Google got permission to strap access points to lampposts around Mountain View in 2005, launching the free network a year later, but since then demand has ballooned and the world's largest advertising agency has struggled to keep up.

Now IT World tells us that the city has decided to deploy its own wireless network in City Hall and the local library.

Some parts of Mountain View are still getting decent coverage, but the infrastructure put in by Google clearly can't cope with the proliferation of Wi-Fi-capable devices and the quantity of data they consume.

Google built the network as an experiment, to gain knowledge of the practical limitations of metropolitan Wi-Fi and how to make money out of it, and we'd venture to guess that the latter problem is the bigger challenge.

The original agreement was for five years, but in February 2011 the city granted an additional five years while agreeing to let Google back out with 180 days' notice if conditions changed, on condition that the Chocolate Factory handed the infrastructure over to the city.

But there's been no significant improvement in the capacity, as numerous forum postings testify, which has prompted Mountain View (the city, rather than Google) to take action.

Google will continue to provide most of the coverage, with the city's Wi-Fi adding capacity in busy locations.

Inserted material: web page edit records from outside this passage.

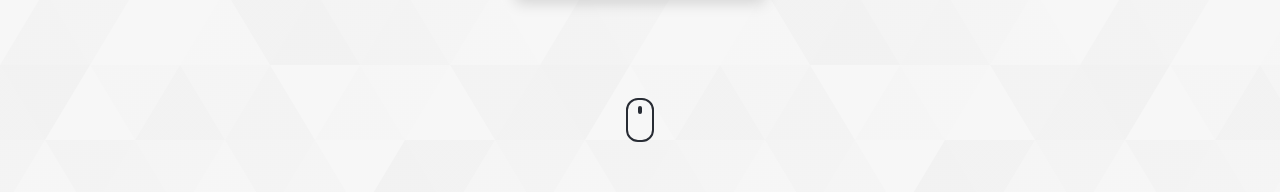
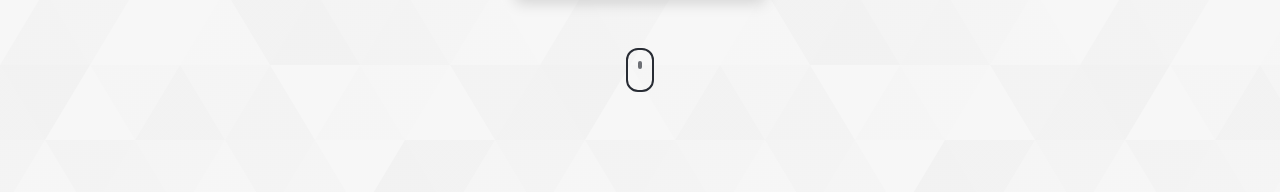
Before and after one commit to Himakiran77/Portfolio, a React (Create React App) app: page / in a window 1280 px wide. Shown: the part 535-727 px from the top of the page. Built offline with nearby package versions, Linux system fonts and the light colour scheme.

Commit message:
mouse updated

```diff
--- a/src/Components/Home.js
+++ b/src/Components/Home.js
@@ -189,35 +189,29 @@ const HomeHeroSocial = styled.div`
 `;
 
 const MouseScrollContainer = styled.div`
-
-  @media (min-width: 426px) {
-    margin-top: 100px;
+  margin-top: 50px;
   display: flex;
   justify-content: center;
-  }
 
-  @media (min-width: 426px) and (max-width: 425px) {
-    margin-top: 60px;
-  }
-
-  @media (min-width: 426px) and (max-width: 375px) {
+  @media (max-width: 425px) {
     margin-top: 40px;
   }
 
-  @media (min-width: 426px) and (max-width: 325px) {
+  @media (max-width: 375px) {
+    margin-top: 30px;
+  }
+
+  @media (max-width: 325px) {
     margin-top: 20px;
   }
 `;
 
 const Mouse = styled.div`
-
-  @media (min-width: 426px) {
   width: 24px;
   height: 40px;
   border: 2px solid #282c34;
   border-radius: 12px;
   position: relative;
-    // margin-top: 100px;
 
   &::before {
     content: '';
@@ -257,7 +251,6 @@ const Mouse = styled.div`
     width: 18px;
     height: 28px;
   }
-  }
 `;
 
 const Home = () => {
```
Lines whose indentation alone changed are shown as unchanged.
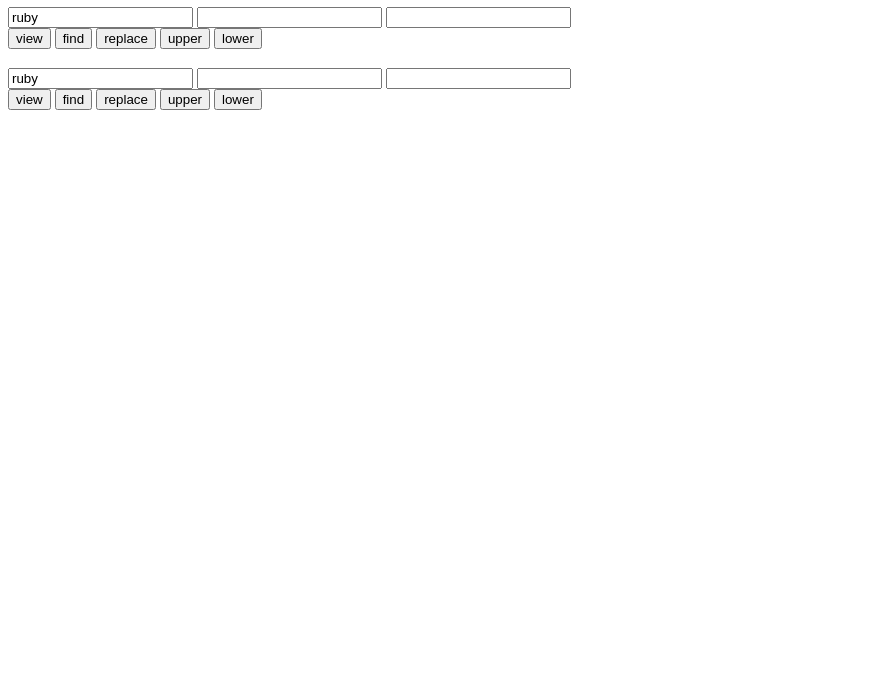
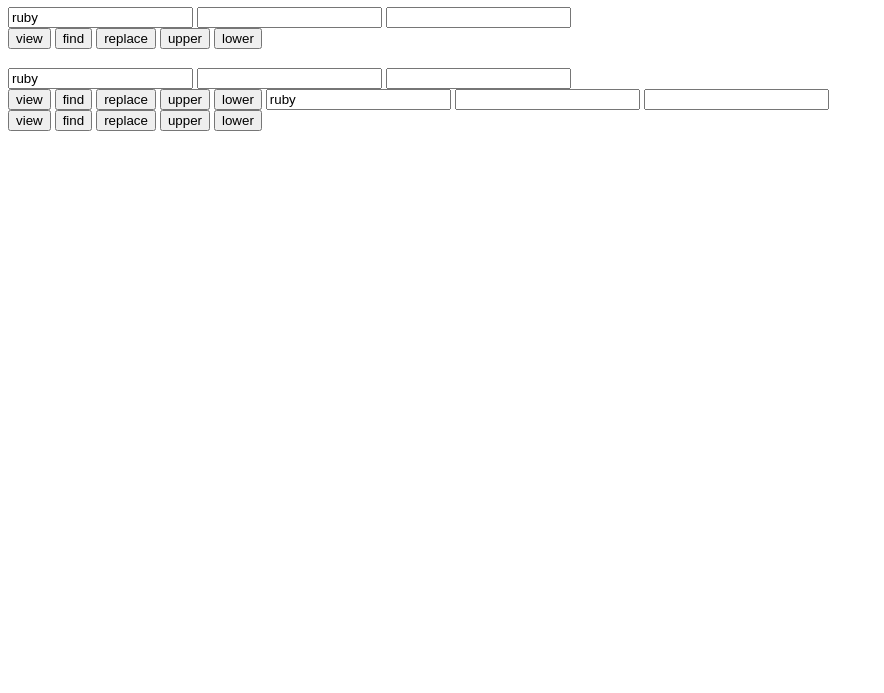
Before and after one commit to Ruby123-creator/Mock, a plain HTML site: page index.html in a window 1280 px wide. Shown: the part 107-800 px from the top of the page, without its empty margins (0-884 px from the left). Drawn offline with Linux system fonts and the light colour scheme.

Commit message:
Update index.html

```diff
--- a/index.html
+++ b/index.html
@@ -34,6 +34,16 @@
   <input type="button" value="replace">
   <input type="button" value="upper">
   <input type="button" value="lower">
+   <input type="text" value="ruby" id="string">
+  <input type="text" name="" id="">
+  <input type="text" id="replace_value">
+  <br>
+  <input type="button" value="view">
+
+  <input type="button" value="find">
+  <input type="button" value="replace">
+  <input type="button" value="upper">
+  <input type="button" value="lower">
   <script src="script.js"></script>
 </body>
 </html>
```
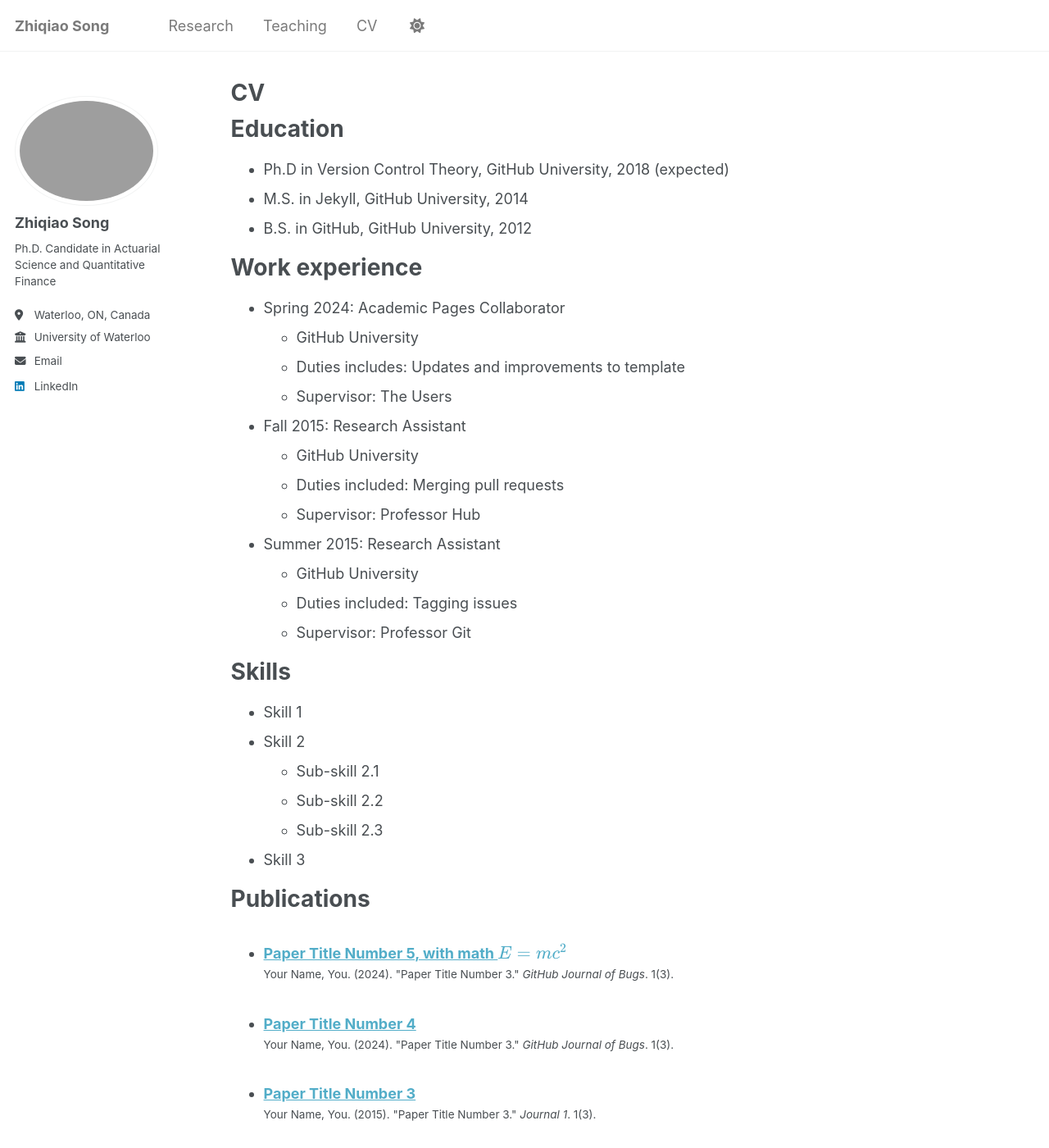
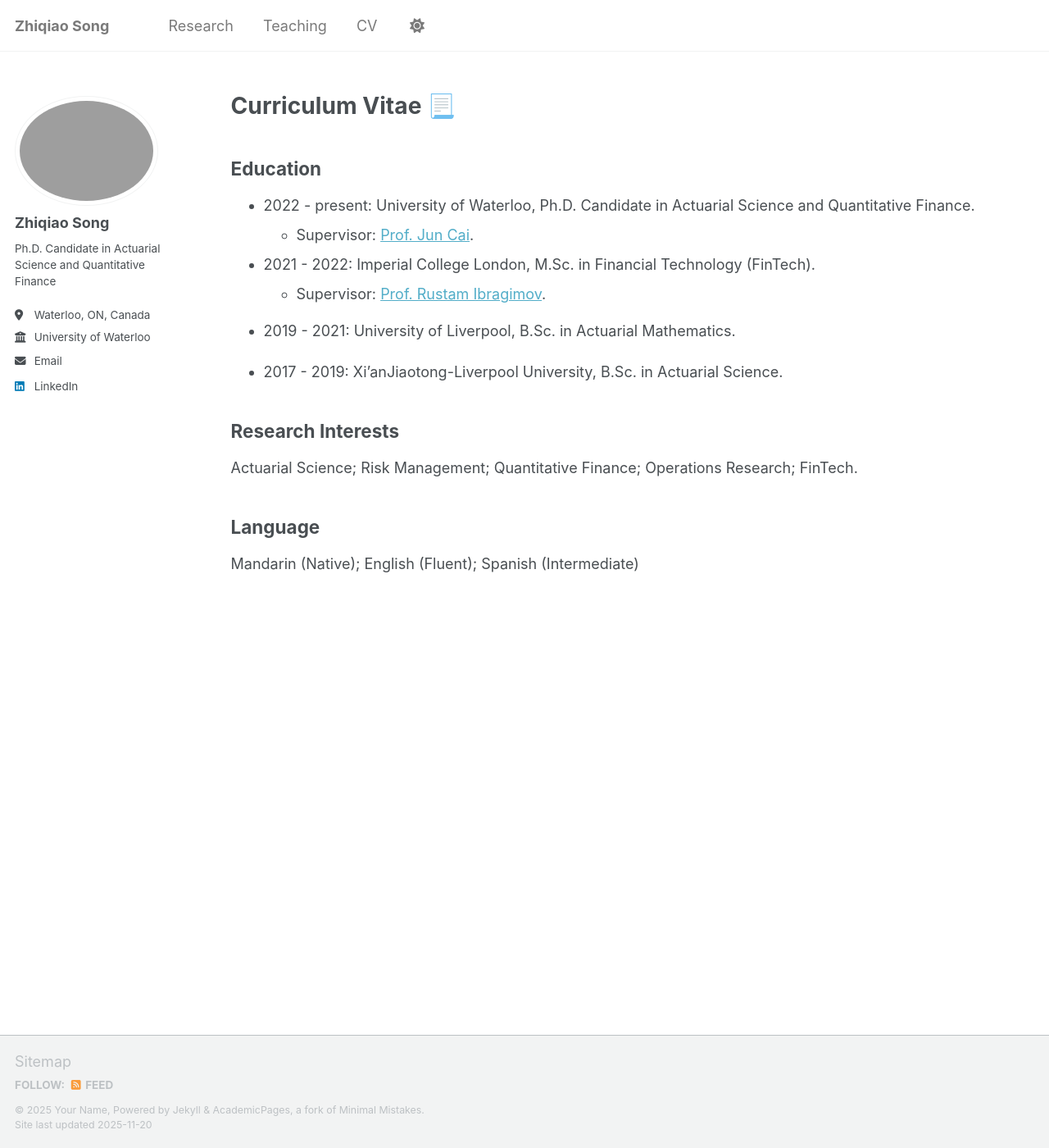
Before and after one commit to ZhiqiaoSong/zhiqiaosong.github.io, a Jekyll site: the page built from _pages/cv.md, in a window 1280 px wide and 1400 px high. Shown: the whole window at 82% size. Built offline with Jekyll 4.4.1, drawn with Linux system fonts in a browser that asks for light colours; a script that is not in the unit is left out; some of the changed text lies outside the part shown.

Commit message:
Update cv.md

```diff
--- a/_pages/cv.md
+++ b/_pages/cv.md
@@ -1,6 +1,6 @@
 ---
 layout: archive
-title: "CV"
+title: ""
 permalink: /cv/
 author_profile: true
 redirect_from:
@@ -9,56 +9,24 @@ redirect_from:
 
 {% include base_path %}
 
-Education
+Curriculum Vitae 📃
 ======
-* Ph.D in Version Control Theory, GitHub University, 2018 (expected)
-* M.S. in Jekyll, GitHub University, 2014
-* B.S. in GitHub, GitHub University, 2012
 
-Work experience
-======
-* Spring 2024: Academic Pages Collaborator
-  * GitHub University
-  * Duties includes: Updates and improvements to template
-  * Supervisor: The Users
+## Education
 
-* Fall 2015: Research Assistant
-  * GitHub University
-  * Duties included: Merging pull requests
-  * Supervisor: Professor Hub
+* 2022 - present: University of Waterloo, Ph.D. Candidate in Actuarial Science and Quantitative Finance.
+  * Supervisor: [Prof. Jun Cai](https://sas.uwaterloo.ca/~jcai/).
 
-* Summer 2015: Research Assistant
-  * GitHub University
-  * Duties included: Tagging issues
-  * Supervisor: Professor Git
+* 2021 - 2022: Imperial College London, M.Sc. in Financial Technology (FinTech).
+  * Supervisor: [Prof. Rustam Ibragimov](https://profiles.imperial.ac.uk/i.rustam).
 
-Skills
-======
-* Skill 1
-* Skill 2
-  * Sub-skill 2.1
-  * Sub-skill 2.2
-  * Sub-skill 2.3
-* Skill 3
+* 2019 - 2021: University of Liverpool, B.Sc. in Actuarial Mathematics.
 
-Publications
-======
-  <ul>{% for post in site.publications reversed %}
-    {% include archive-single-cv.html %}
-  {% endfor %}</ul>
+* 2017 - 2019: Xi'anJiaotong-Liverpool University, B.Sc. in Actuarial Science.
 
-Talks
-======
-  <ul>{% for post in site.talks reversed %}
-    {% include archive-single-talk-cv.html  %}
-  {% endfor %}</ul>
+## Research Interests
 
-Teaching
-======
-  <ul>{% for post in site.teaching reversed %}
-    {% include archive-single-cv.html %}
-  {% endfor %}</ul>
+Actuarial Science; Risk Management; Quantitative Finance; Operations Research; FinTech.
 
-Service and leadership
-======
-* Currently signed in to 43 different slack teams
+## Language
+Mandarin (Native); English (Fluent); Spanish (Intermediate)
```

At least, until Google decides to throw some more money into what, for all its faults, is one of the first metro-wireless networks in America – and one of the very few originals still in operation. ®

Secure remote control for conventional and virtual desktops

More from The Register

next story
Déjà vu: Virgin Media jacks up broadband prices
Screw copper phone lines, we're UNIQUE, bleats telco
NBN Co claims 96 mbps download speeds for FTTN trial
Umina trial also delivers 30 mbps uploads, but exact rig used not revealed
UK fuzz want PINCODES on ALL mobile phones
Met Police calls for mandatory passwords on all new mobes
Netflix swallows yet another bitter pill, inks peering deal with TWC
Net neutrality crusader once again pays up for priority access
New Sprint CEO says he will lower axe on staff – but prices come first
'Very disruptive' new rates to be revealed next week
EE: STILL Blighty's best mobe network, says 'Frappucino' Moore
Fresh round of network stats fisticuffs possibly on the cards here
US TV stations bowl sueball directly at FCC's spectrum mega-sale
Broadcasters upset about coverage and cost as they shift up and down the dials
ROAD TRIP! An FCC road trip – Leahy demands net neutrality debate across US
You crashed watchdog's site, now time to crash its ears
prev story

Whitepapers

Implementing global e-invoicing with guaranteed legal certainty
Explaining the role local tax compliance plays in successful supply chain management and e-business and how leading global brands are addressing this.
7 Elements of Radically Simple OS Migration
Avoid the typical headaches of OS migration during your next project by learning about 7 elements of radically simple OS migration.
BYOD's dark side: Data protection
An endpoint data protection solution that adds value to the user and the organization so it can protect itself from data loss as well as leverage corporate data.
Consolidation: The Foundation for IT Business Transformation
In this whitepaper learn how effective consolidation of IT and business resources can enable multiple, meaningful business benefits.
High Performance for All
While HPC is not new, it has traditionally been seen as a specialist area – is it now geared up to meet more mainstream requirements?